Google also now says that your ‘relative CTR’ is a ‘good indicator of your content network quality score (not that that’s a big surprise though, we’ve always pretty much known content QS was driven by CTR relative to other advertisers’ ads in that same ad spot).

How to View Your Relative CTR

You can view your “relative CTR” rating at the campaign or adgroup level. To see it, go to “Customize Columns” and check the box to display it. This works in the All Campaigns screen as well as when you drill into a specific content-only campaign:

To evaluate these numbers, HIGHER IS BETTER.  Anything below 1x is “below avg” and will likely have fewer impressions that “above average” 1x adgroups.

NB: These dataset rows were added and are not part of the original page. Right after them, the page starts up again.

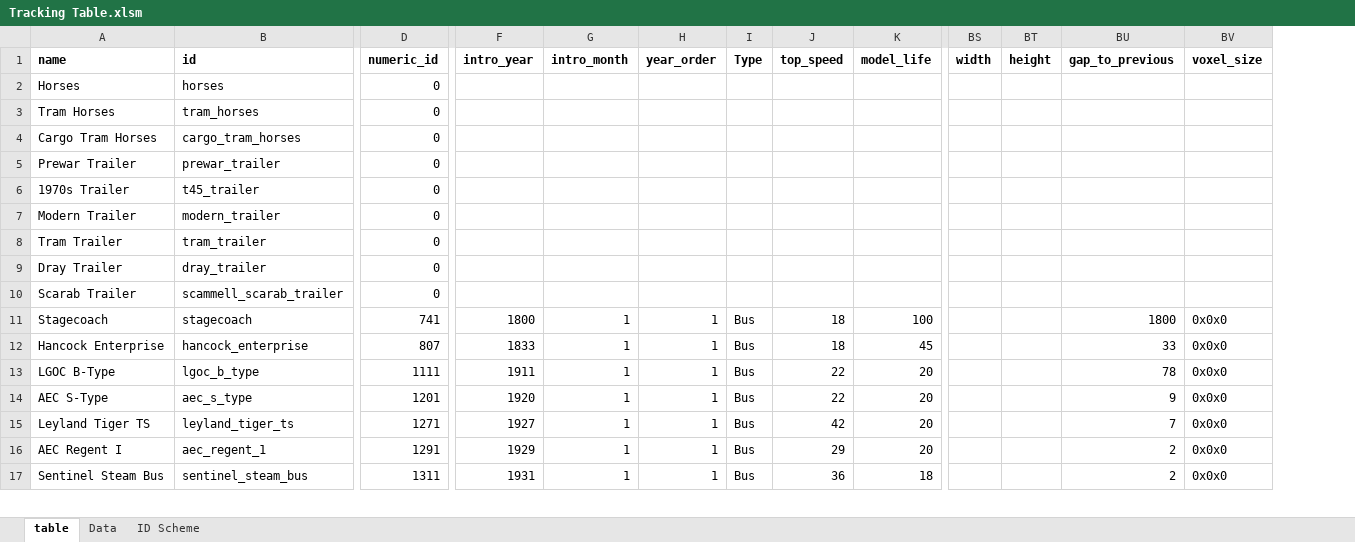
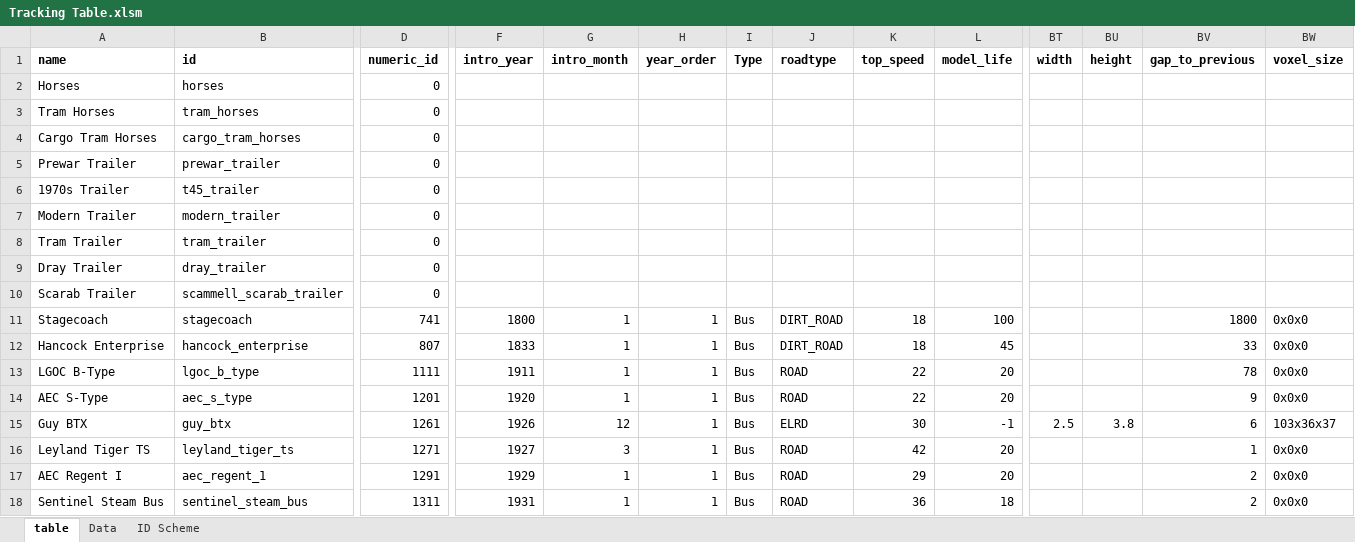
Before and after one commit to mattkimber/timberwolfs_road_vehicles, an Excel workbook: Tracking Table.xlsm, sheet table, drawn as a sheet; only a part is shown, gaps mark what is left out; values as stored, in another font and other column widths than the file's, no borders; conditional formats not drawn; addresses are those after the commit; rows hold the shown columns only; the diff names each change by its address in the sheet, - before the commit and + after, or states it on an @@ line.

Commit message:
Guy BTX and roadtype changes

```diff
--- a/Tracking Table.xlsm (sheet table)
+++ b/Tracking Table.xlsm (sheet table)
+column J (roadtype), rows 11-14: DIRT_ROAD | DIRT_ROAD | ROAD | ROAD; rows 16-18: all ROAD
+row 15: Guy BTX | guy_btx | 1261 | 1926 | 12 | 1 | Bus | ELRD | 30 | -1 | 2.5 | 3.8 | 6 | 103x36x37
-G16 (intro_month): 1
+G16 (intro_month): 3
-BV16 (gap_to_previous): 7
+BV16 (gap_to_previous): 1
```
Also changed, not shown: formulas that keep their value, 7 other files.
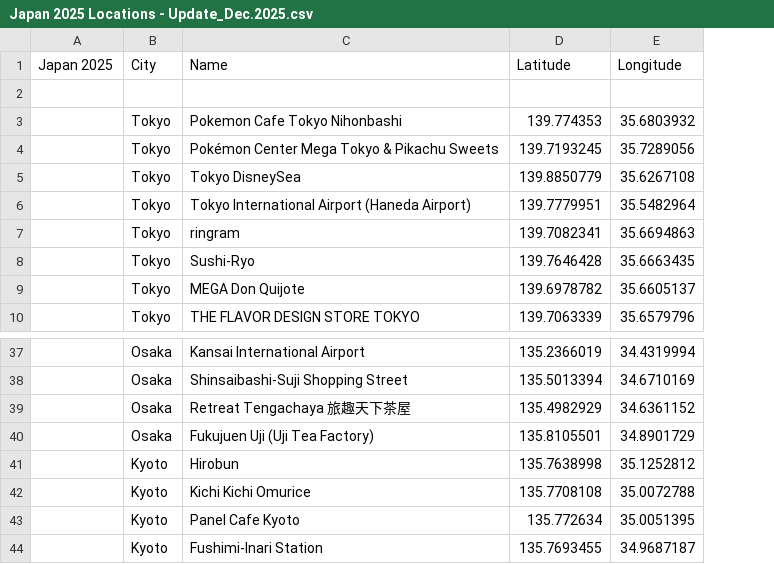
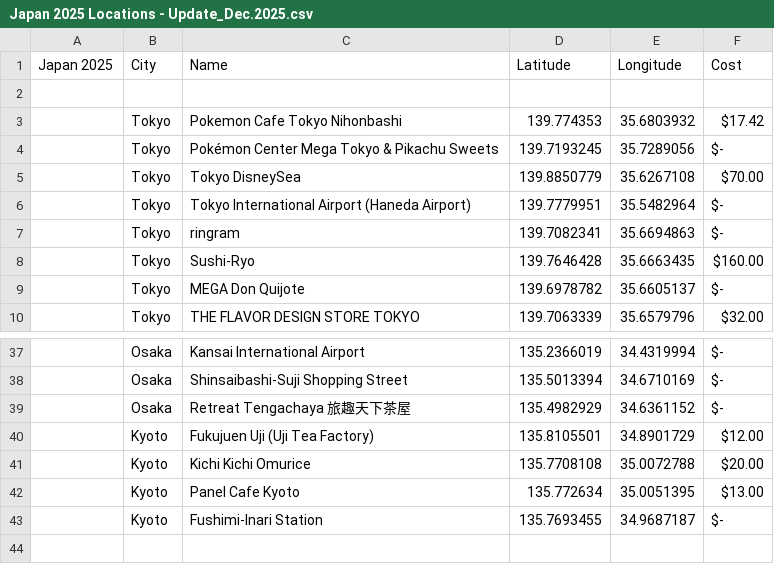
Before and after one commit to Eccox329/2025-Trip, a CSV file: Japan 2025 Locations - Update_Dec.2025.csv, drawn as a sheet; only a part is shown, gaps mark what is left out; removed rows and columns are numbered as before the commit, all else as after; the diff names each change by its address in the sheet, - before the commit and + after, or states it on an @@ line.

Commit message:
Add files via upload

```diff
--- a/Japan 2025 Locations - Update_Dec.2025.csv
+++ b/Japan 2025 Locations - Update_Dec.2025.csv
+column F (Cost), rows 3-10: $17.42 | $- | $70.00 | $- | $- | $160.00 | $- | $32.00; rows 37-43: $- | $- | $- | $12.00 | $20.00 | $13.00 | $-
-B40 (City): Osaka
+B40 (City): Kyoto
-row 41:  | Kyoto | Hirobun | 135.7638998 | 35.1252812
```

So if my relative CTR is 2.3x, I have a 2.3 times better CTR for that adgroup than my competitors.

If my relative CTR is .8x, I have a 20% worse CTR than the average CTR for that adgroup.

How To Use This Data

Now you can clearly see with it which adgroups desperately need new ads: ads that can get a relative CTR above 1x to bump out your competitors. Work on new ads for these right away, and evaluate your relative CTR for that adgroup daily until you get up over 1x. Then keep going to improve even more if you want to really lock your competitors out.

If you use the date selector to look at a longer period of time (say the last 30 days) you can get an idea of how the competitive landscape moves and shifts in your campaign. You’ll also be able to tell when a competitor comes up with a killer new ad that’s forcing down your relative CTR, reminding you to go check the ad out on your top content placement pages and see what’ they’re doing and beat it:

Impression Share % for the Display Network is Also Back

Google has shown you your campaign’s Impression Share % column for a while now, but for Search campaigns only.

A while ago a similar metric appeared for display network only campaigns, but then disappeared.

Google is now showing Impression Share % again for display campaigns. This shows you how much of the total display ad or content ad pie you’re getting for your campaign.

To enable it, on your All Campaigns screen, click “Customize Columns” and check the box for the “Impression Share” column. You’ll then see it likeso:

Overall, we’re seeing a lot more information on what’s happening behind the scenes in the display network auction: very cool. Prior to this you just had to make assumptions about what to tweak and rely on fuzzy metrics like avg position and actual CPCs.

Out of interest’s sake, in my top content campaign that gets around 50 million impressions a month, all of my relative CTRs are over 2x, which might be why that campaign has 73% impression share.

One More Thing…

Google has also announced that they’re adding an ad diagnostic indicator to help you see whether your ad is showing on a particular placement page or not:

 

 

 

 

 

 

 

 

 

 

 

This feature isn’t live yet for all advertisers, but should be by the end of July.

In what ways can you envision using this new data?  Share in the comments!